However, I found an unexpected surprise. Instead of receiving immediate support for an action I thought just and reasonable, several people on Twitter attacked Jews, and me for defending them (one wrote, “You have used your enormous prestige in Chile to become “a shield for the Jews”). They also accused me of “encouraging censorship”, suggesting a “media dictatorship”, etc… . I replied inmediately in Twitter to the least offensive ones. Fifteen minutes later I received a ‘tweet’ from an editor at El Mercurio, saying that they had seen my complaint in Twitter and that they were studying the situation. With another tweet I insisted on immediate deletion of the comment. Twenty minutes later the newspaper editors deleted the offensive comment number 10. I want to emphasize that the editorial mistake, even this grievous one, does not compromise the newspaper El Mercurio as a whole, and its fast action in regard to the issue speaks to the newspaper’s chief editor’s integrity. It was an extraordinary triumph of the fast boat Twitter over the “media carrier” in Chile, another demonstration of the liberating potential of the wonderful new technologies being developed in the land of the free and the brave.

What left me very worried, and the reason I wrote this, is having detected a worrisome anti-Semitic sentiment among my fellow countrymen. Is this unjust anti-Semitic sentiment widespread, though hidden, in Chile, or was this only a “black swan?” I declare myself in a state of alert. We are building a free and good country. There should be no place whatsoever for the language of hate and the discrimination of minorities. As the great Albert Einstein said: “The world is a dangerous place, not because of those who do evil, but because of those who look on and do nothing.”

Twitter and Iran - It’s Not About the U.S. Government

It’s fascinating to watch developments in Iran via Twitter and other social media. (Notably, when I turned on the TV last night to look for Iran news from a conventional source, there was nothing to be found - just commercials and talking heads yapping about politics.)

It was laudable that Twitter delayed a scheduled outage to late-night Tehran time in order to preserve the platform for Iranian users, but contrary to a growing belief, it wasn’t done at the behest of the State Department.

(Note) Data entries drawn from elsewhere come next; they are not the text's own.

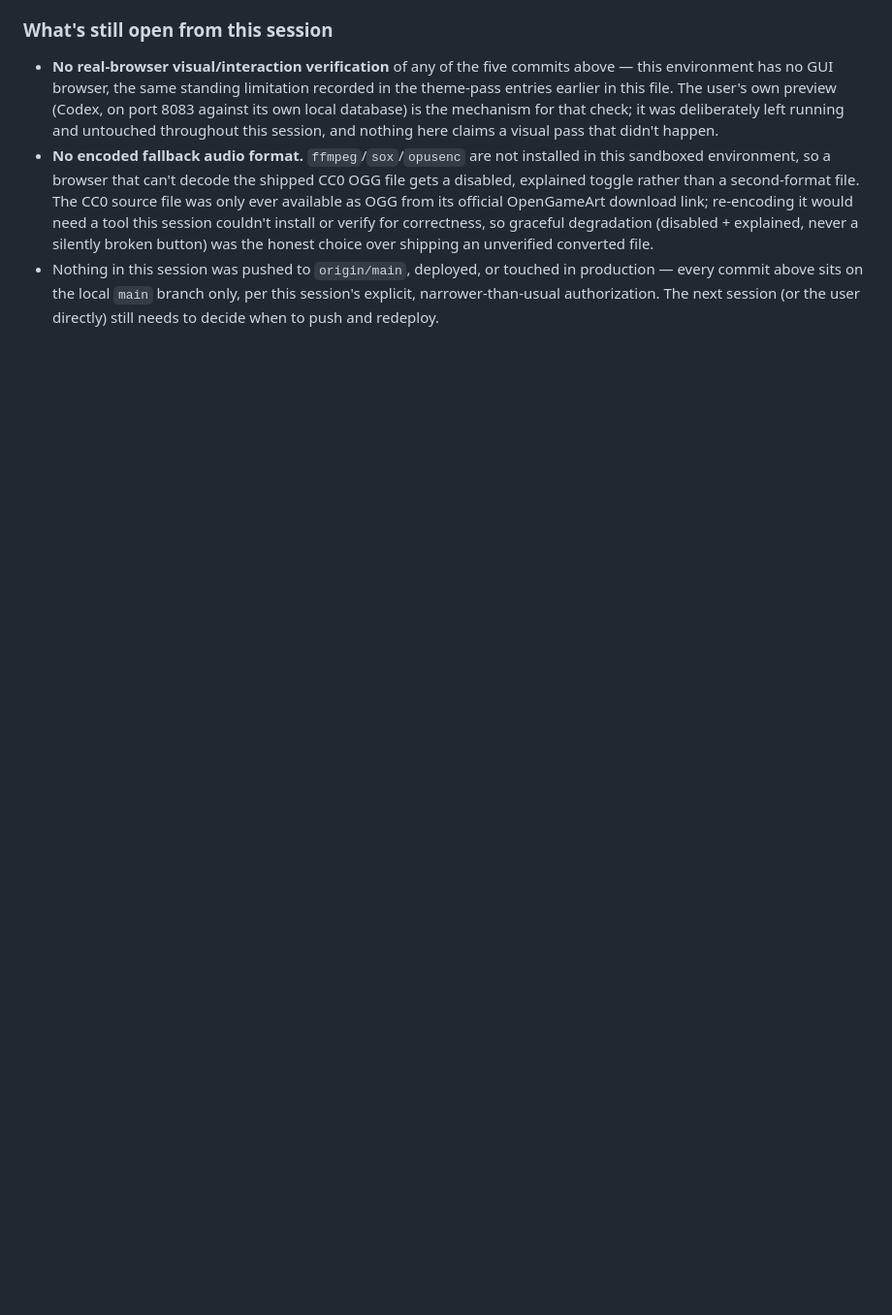
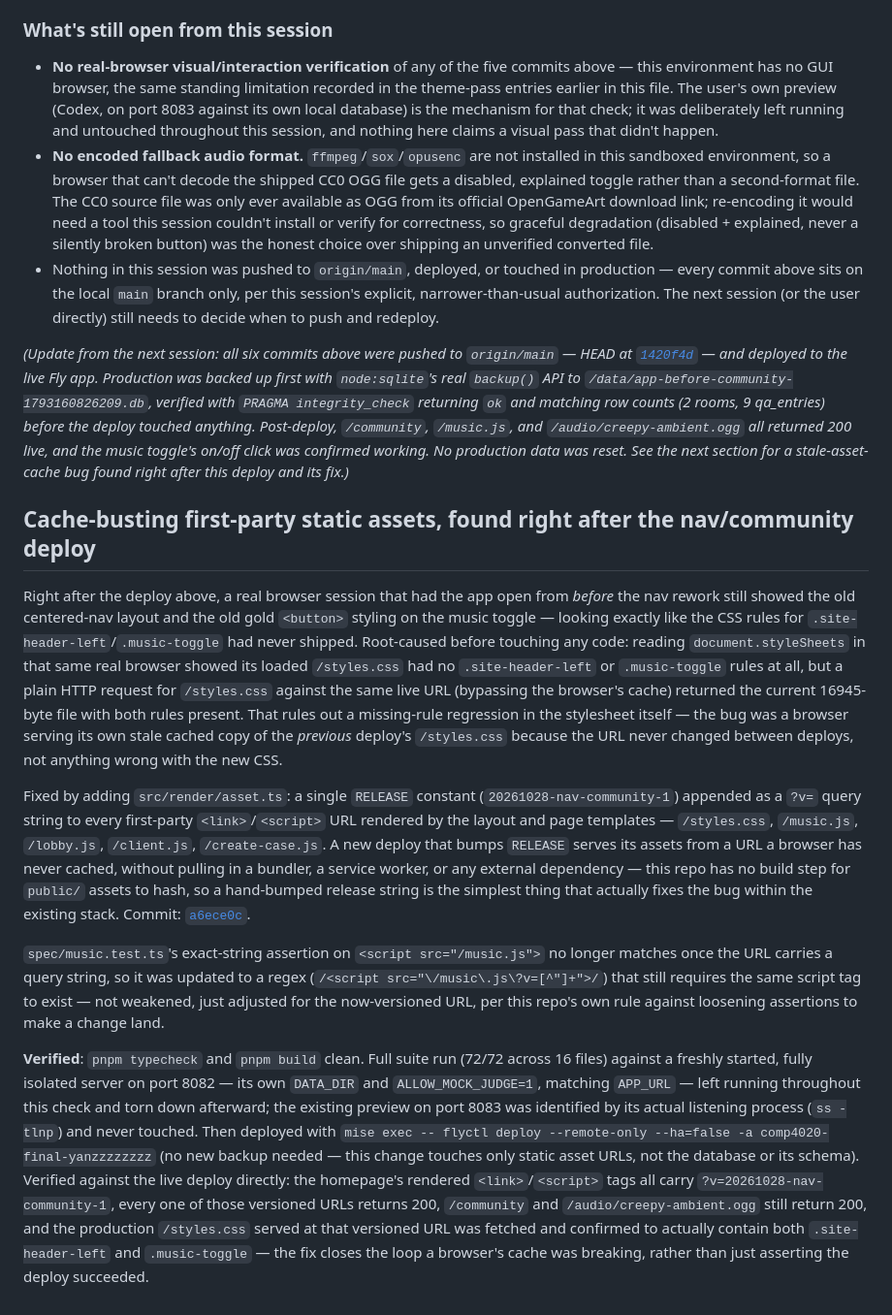
Before and after one commit to comp4020-agentic-coding-studio/comp4020-final-yanzzzzzzzz, a Markdown page: PROCESS.md, the part around the change. Shown at 97% size. Rendered like a GitHub page; blank space fills up the shorter version.

Commit message:
Record this session's push/deploy of prior work and the cache-bust fix
PROCESS.md's final "What's still open" note said nothing had been pushed
or deployed yet — that's no longer true, so it needed an update note
rather than leaving a stale claim in place. Also documents the real
stale-asset-cache bug found right after that deploy (confirmed via
document.styleSheets vs. a direct HTTP fetch of the same URL), its root
cause, the asset.ts fix, and how it was verified against the live app.

```diff
--- a/PROCESS.md
+++ b/PROCESS.md
@@ -1420,3 +1420,66 @@ preview, same caveat as every prior visual-only pass in this file.
   branch only, per this session's explicit, narrower-than-usual
   authorization. The next session (or the user directly) still needs to
   decide when to push and redeploy.
+
+*(Update from the next session: all six commits above were pushed to
+`origin/main` — HEAD at [`1420f4d`](https://github.com/comp4020-agentic-coding-studio/comp4020-final-yanzzzzzzzz/commit/1420f4d)
+— and deployed to the live Fly app. Production was backed up first with
+`node:sqlite`'s real `backup()` API to
+`/data/app-before-community-1793160826209.db`, verified with
+`PRAGMA integrity_check` returning `ok` and matching row counts (2 rooms,
+9 qa_entries) before the deploy touched anything. Post-deploy, `/community`,
+`/music.js`, and `/audio/creepy-ambient.ogg` all returned 200 live, and the
+music toggle's on/off click was confirmed working. No production data was
+reset. See the next section for a stale-asset-cache bug found right after
+this deploy and its fix.)*
+
+## Cache-busting first-party static assets, found right after the nav/community deploy
+
+Right after the deploy above, a real browser session that had the app open
+from *before* the nav rework still showed the old centered-nav layout and
+the old gold `<button>` styling on the music toggle — looking exactly like
+the CSS rules for `.site-header-left`/`.music-toggle` had never shipped.
+Root-caused before touching any code: reading `document.styleSheets` in
+that same real browser showed its loaded `/styles.css` had no
+`.site-header-left` or `.music-toggle` rules at all, but a plain HTTP
+request for `/styles.css` against the same live URL (bypassing the
+browser's cache) returned the current 16945-byte file with both rules
+present. That rules out a missing-rule regression in the stylesheet itself
+— the bug was a browser serving its own stale cached copy of the
+*previous* deploy's `/styles.css` because the URL never changed between
+deploys, not anything wrong with the new CSS.
+
+Fixed by adding `src/render/asset.ts`: a single `RELEASE` constant
+(`20261028-nav-community-1`) appended as a `?v=` query string to every
+first-party `<link>`/`<script>` URL rendered by the layout and page
+templates — `/styles.css`, `/music.js`, `/lobby.js`, `/client.js`,
+`/create-case.js`. A new deploy that bumps `RELEASE` serves its assets from
+a URL a browser has never cached, without pulling in a bundler, a service
+worker, or any external dependency — this repo has no build step for
+`public/` assets to hash, so a hand-bumped release string is the simplest
+thing that actually fixes the bug within the existing stack. Commit:
+[`a6ece0c`](https://github.com/comp4020-agentic-coding-studio/comp4020-final-yanzzzzzzzz/commit/a6ece0c).
+
+`spec/music.test.ts`'s exact-string assertion on
+`<script src="/music.js">` no longer matches once the URL carries a query
+string, so it was updated to a regex (`/<script src="\/music\.js\?v=[^"]+">/`)
+that still requires the same script tag to exist — not weakened, just
+adjusted for the now-versioned URL, per this repo's own rule against
+loosening assertions to make a change land.
+
+**Verified**: `pnpm typecheck` and `pnpm build` clean. Full suite run
+(72/72 across 16 files) against a freshly started, fully isolated server
+on port 8082 — its own `DATA_DIR` and `ALLOW_MOCK_JUDGE=1`, matching
+`APP_URL` — left running throughout this check and torn down afterward;
+the existing preview on port 8083 was identified by its actual listening
+process (`ss -tlnp`) and never touched. Then deployed with
+`mise exec -- flyctl deploy --remote-only --ha=false -a
+comp4020-final-yanzzzzzzzz` (no new backup needed — this change touches
+only static asset URLs, not the database or its schema). Verified against
+the live deploy directly: the homepage's rendered `<link>`/`<script>` tags
+all carry `?v=20261028-nav-community-1`, every one of those versioned URLs
+returns 200, `/community` and `/audio/creepy-ambient.ogg` still return 200,
+and the production `/styles.css` served at that versioned URL was fetched
+and confirmed to actually contain both `.site-header-left` and
+`.music-toggle` — the fix closes the loop a browser's cache was breaking,
+rather than just asserting the deploy succeeded.
```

It was done at the behest of Twitter users.

Twitter makes that fairly (though imperfectly) clear on its blog, saying, “the State Department does not have access to our decision making process.”

As Justin Logan notes, events in Iran are not about the United States or U.S. policy. They should not be, or appear to be, directed or aided from Washington, D.C. Any shifts in power in Iran should be produced in Iran for Iranians, with support from the people of the world - not from any outside government.

People are free to speculate that the State Department asked Twitter to deny its involvement precisely to create the necessary appearances, but without good evidence of it, assuming so just reflects a pre-commitment that governments - not people and the businesses that serve them - are the primary forces for good in the world.